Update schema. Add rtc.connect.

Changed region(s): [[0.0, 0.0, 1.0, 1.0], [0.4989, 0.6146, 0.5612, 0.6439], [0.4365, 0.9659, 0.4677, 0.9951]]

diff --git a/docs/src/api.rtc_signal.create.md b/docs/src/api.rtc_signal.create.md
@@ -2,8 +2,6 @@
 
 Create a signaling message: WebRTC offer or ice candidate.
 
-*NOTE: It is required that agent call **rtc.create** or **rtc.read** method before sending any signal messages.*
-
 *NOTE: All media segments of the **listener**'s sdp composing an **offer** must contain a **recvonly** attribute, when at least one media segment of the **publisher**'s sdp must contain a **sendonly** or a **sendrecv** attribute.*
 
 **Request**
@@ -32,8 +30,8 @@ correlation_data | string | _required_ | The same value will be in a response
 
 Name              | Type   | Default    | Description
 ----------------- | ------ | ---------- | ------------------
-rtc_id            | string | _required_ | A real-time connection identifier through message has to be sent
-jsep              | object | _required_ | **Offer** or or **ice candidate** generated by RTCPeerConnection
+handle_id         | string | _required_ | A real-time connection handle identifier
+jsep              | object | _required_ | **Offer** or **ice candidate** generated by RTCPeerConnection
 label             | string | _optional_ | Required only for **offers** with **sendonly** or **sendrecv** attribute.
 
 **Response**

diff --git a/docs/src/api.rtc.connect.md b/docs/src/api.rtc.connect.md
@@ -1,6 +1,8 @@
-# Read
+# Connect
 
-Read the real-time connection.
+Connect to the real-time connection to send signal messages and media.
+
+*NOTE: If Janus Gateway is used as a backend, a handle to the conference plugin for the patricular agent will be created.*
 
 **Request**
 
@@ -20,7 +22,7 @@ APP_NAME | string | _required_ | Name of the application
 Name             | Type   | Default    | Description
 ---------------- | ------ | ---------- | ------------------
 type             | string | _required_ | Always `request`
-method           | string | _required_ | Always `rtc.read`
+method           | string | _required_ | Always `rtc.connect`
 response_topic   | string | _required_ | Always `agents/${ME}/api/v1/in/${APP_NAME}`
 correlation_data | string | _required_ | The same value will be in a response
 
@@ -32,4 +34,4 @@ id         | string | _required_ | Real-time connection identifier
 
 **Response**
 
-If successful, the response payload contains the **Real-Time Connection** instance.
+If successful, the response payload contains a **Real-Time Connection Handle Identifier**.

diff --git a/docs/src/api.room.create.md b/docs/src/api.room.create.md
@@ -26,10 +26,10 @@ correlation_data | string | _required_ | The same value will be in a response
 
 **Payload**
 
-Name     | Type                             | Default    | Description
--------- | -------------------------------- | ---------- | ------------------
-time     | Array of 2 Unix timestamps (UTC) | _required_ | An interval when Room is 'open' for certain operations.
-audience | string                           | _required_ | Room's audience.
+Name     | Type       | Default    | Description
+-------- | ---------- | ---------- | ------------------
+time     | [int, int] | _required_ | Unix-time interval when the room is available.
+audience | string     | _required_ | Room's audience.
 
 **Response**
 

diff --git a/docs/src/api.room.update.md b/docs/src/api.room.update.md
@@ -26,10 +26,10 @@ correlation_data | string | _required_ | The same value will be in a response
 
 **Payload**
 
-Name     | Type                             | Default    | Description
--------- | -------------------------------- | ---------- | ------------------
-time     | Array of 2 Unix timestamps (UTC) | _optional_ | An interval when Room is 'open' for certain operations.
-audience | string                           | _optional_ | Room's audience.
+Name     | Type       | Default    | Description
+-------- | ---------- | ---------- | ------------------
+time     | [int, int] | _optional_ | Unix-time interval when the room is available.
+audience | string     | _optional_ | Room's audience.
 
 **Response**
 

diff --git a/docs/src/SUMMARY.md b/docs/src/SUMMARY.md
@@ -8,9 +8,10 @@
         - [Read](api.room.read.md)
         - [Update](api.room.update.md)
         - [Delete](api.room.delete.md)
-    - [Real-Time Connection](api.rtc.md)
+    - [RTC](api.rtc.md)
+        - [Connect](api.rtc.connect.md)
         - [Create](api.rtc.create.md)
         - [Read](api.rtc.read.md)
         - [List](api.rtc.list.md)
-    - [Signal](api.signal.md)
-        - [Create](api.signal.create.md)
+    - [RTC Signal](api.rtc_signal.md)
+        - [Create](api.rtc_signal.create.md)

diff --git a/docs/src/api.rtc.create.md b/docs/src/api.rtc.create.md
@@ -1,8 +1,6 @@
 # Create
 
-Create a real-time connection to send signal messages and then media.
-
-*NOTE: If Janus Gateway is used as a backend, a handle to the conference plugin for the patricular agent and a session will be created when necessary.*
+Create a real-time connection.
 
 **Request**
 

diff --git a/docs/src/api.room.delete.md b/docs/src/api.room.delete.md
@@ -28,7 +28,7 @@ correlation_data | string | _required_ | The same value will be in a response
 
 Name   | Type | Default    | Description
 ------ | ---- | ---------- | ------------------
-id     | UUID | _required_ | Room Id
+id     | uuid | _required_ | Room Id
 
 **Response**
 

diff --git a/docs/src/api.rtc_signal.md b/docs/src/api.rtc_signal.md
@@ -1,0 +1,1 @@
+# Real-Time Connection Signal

▬▬▬▬▬▬▬▬▬▬

## Work to be completed
Return every record, leaving each line exactly as it was given.

## Solution for this task
Update schema. Add rtc.connect.

Changed region(s): [[0.0, 0.0, 1.0, 1.0], [0.4989, 0.6146, 0.5612, 0.6439], [0.4365, 0.9659, 0.4677, 0.9951]]

diff --git a/docs/src/api.rtc_signal.create.md b/docs/src/api.rtc_signal.create.md
@@ -2,8 +2,6 @@
 
 Create a signaling message: WebRTC offer or ice candidate.
 
-*NOTE: It is required that agent call **rtc.create** or **rtc.read** method before sending any signal messages.*
-
 *NOTE: All media segments of the **listener**'s sdp composing an **offer** must contain a **recvonly** attribute, when at least one media segment of the **publisher**'s sdp must contain a **sendonly** or a **sendrecv** attribute.*
 
 **Request**
@@ -32,8 +30,8 @@ correlation_data | string | _required_ | The same value will be in a response
 
 Name              | Type   | Default    | Description
 ----------------- | ------ | ---------- | ------------------
-rtc_id            | string | _required_ | A real-time connection identifier through message has to be sent
-jsep              | object | _required_ | **Offer** or or **ice candidate** generated by RTCPeerConnection
+handle_id         | string | _required_ | A real-time connection handle identifier
+jsep              | object | _required_ | **Offer** or **ice candidate** generated by RTCPeerConnection
 label             | string | _optional_ | Required only for **offers** with **sendonly** or **sendrecv** attribute.
 
 **Response**

diff --git a/docs/src/api.rtc.connect.md b/docs/src/api.rtc.connect.md
@@ -1,6 +1,8 @@
-# Read
+# Connect
 
-Read the real-time connection.
+Connect to the real-time connection to send signal messages and media.
+
+*NOTE: If Janus Gateway is used as a backend, a handle to the conference plugin for the patricular agent will be created.*
 
 **Request**
 
@@ -20,7 +22,7 @@ APP_NAME | string | _required_ | Name of the application
 Name             | Type   | Default    | Description
 ---------------- | ------ | ---------- | ------------------
 type             | string | _required_ | Always `request`
-method           | string | _required_ | Always `rtc.read`
+method           | string | _required_ | Always `rtc.connect`
 response_topic   | string | _required_ | Always `agents/${ME}/api/v1/in/${APP_NAME}`
 correlation_data | string | _required_ | The same value will be in a response
 
@@ -32,4 +34,4 @@ id         | string | _required_ | Real-time connection identifier
 
 **Response**
 
-If successful, the response payload contains the **Real-Time Connection** instance.
+If successful, the response payload contains a **Real-Time Connection Handle Identifier**.

diff --git a/docs/src/api.room.create.md b/docs/src/api.room.create.md
@@ -26,10 +26,10 @@ correlation_data | string | _required_ | The same value will be in a response
 
 **Payload**
 
-Name     | Type                             | Default    | Description
--------- | -------------------------------- | ---------- | ------------------
-time     | Array of 2 Unix timestamps (UTC) | _required_ | An interval when Room is 'open' for certain operations.
-audience | string                           | _required_ | Room's audience.
+Name     | Type       | Default    | Description
+-------- | ---------- | ---------- | ------------------
+time     | [int, int] | _required_ | Unix-time interval when the room is available.
+audience | string     | _required_ | Room's audience.
 
 **Response**
 

diff --git a/docs/src/api.room.update.md b/docs/src/api.room.update.md
@@ -26,10 +26,10 @@ correlation_data | string | _required_ | The same value will be in a response
 
 **Payload**
 
-Name     | Type                             | Default    | Description
--------- | -------------------------------- | ---------- | ------------------
-time     | Array of 2 Unix timestamps (UTC) | _optional_ | An interval when Room is 'open' for certain operations.
-audience | string                           | _optional_ | Room's audience.
+Name     | Type       | Default    | Description
+-------- | ---------- | ---------- | ------------------
+time     | [int, int] | _optional_ | Unix-time interval when the room is available.
+audience | string     | _optional_ | Room's audience.
 
 **Response**
 

diff --git a/docs/src/SUMMARY.md b/docs/src/SUMMARY.md
@@ -8,9 +8,10 @@
         - [Read](api.room.read.md)
         - [Update](api.room.update.md)
         - [Delete](api.room.delete.md)
-    - [Real-Time Connection](api.rtc.md)
+    - [RTC](api.rtc.md)
+        - [Connect](api.rtc.connect.md)
         - [Create](api.rtc.create.md)
         - [Read](api.rtc.read.md)
         - [List](api.rtc.list.md)
-    - [Signal](api.signal.md)
-        - [Create](api.signal.create.md)
+    - [RTC Signal](api.rtc_signal.md)
+        - [Create](api.rtc_signal.create.md)

diff --git a/docs/src/api.rtc.create.md b/docs/src/api.rtc.create.md
@@ -1,8 +1,6 @@
 # Create
 
-Create a real-time connection to send signal messages and then media.
-
-*NOTE: If Janus Gateway is used as a backend, a handle to the conference plugin for the patricular agent and a session will be created when necessary.*
+Create a real-time connection.
 
 **Request**
 

diff --git a/docs/src/api.room.delete.md b/docs/src/api.room.delete.md
@@ -28,7 +28,7 @@ correlation_data | string | _required_ | The same value will be in a response
 
 Name   | Type | Default    | Description
 ------ | ---- | ---------- | ------------------
-id     | UUID | _required_ | Room Id
+id     | uuid | _required_ | Room Id
 
 **Response**
 

diff --git a/docs/src/api.rtc_signal.md b/docs/src/api.rtc_signal.md
@@ -1,0 +1,1 @@
+# Real-Time Connection Signal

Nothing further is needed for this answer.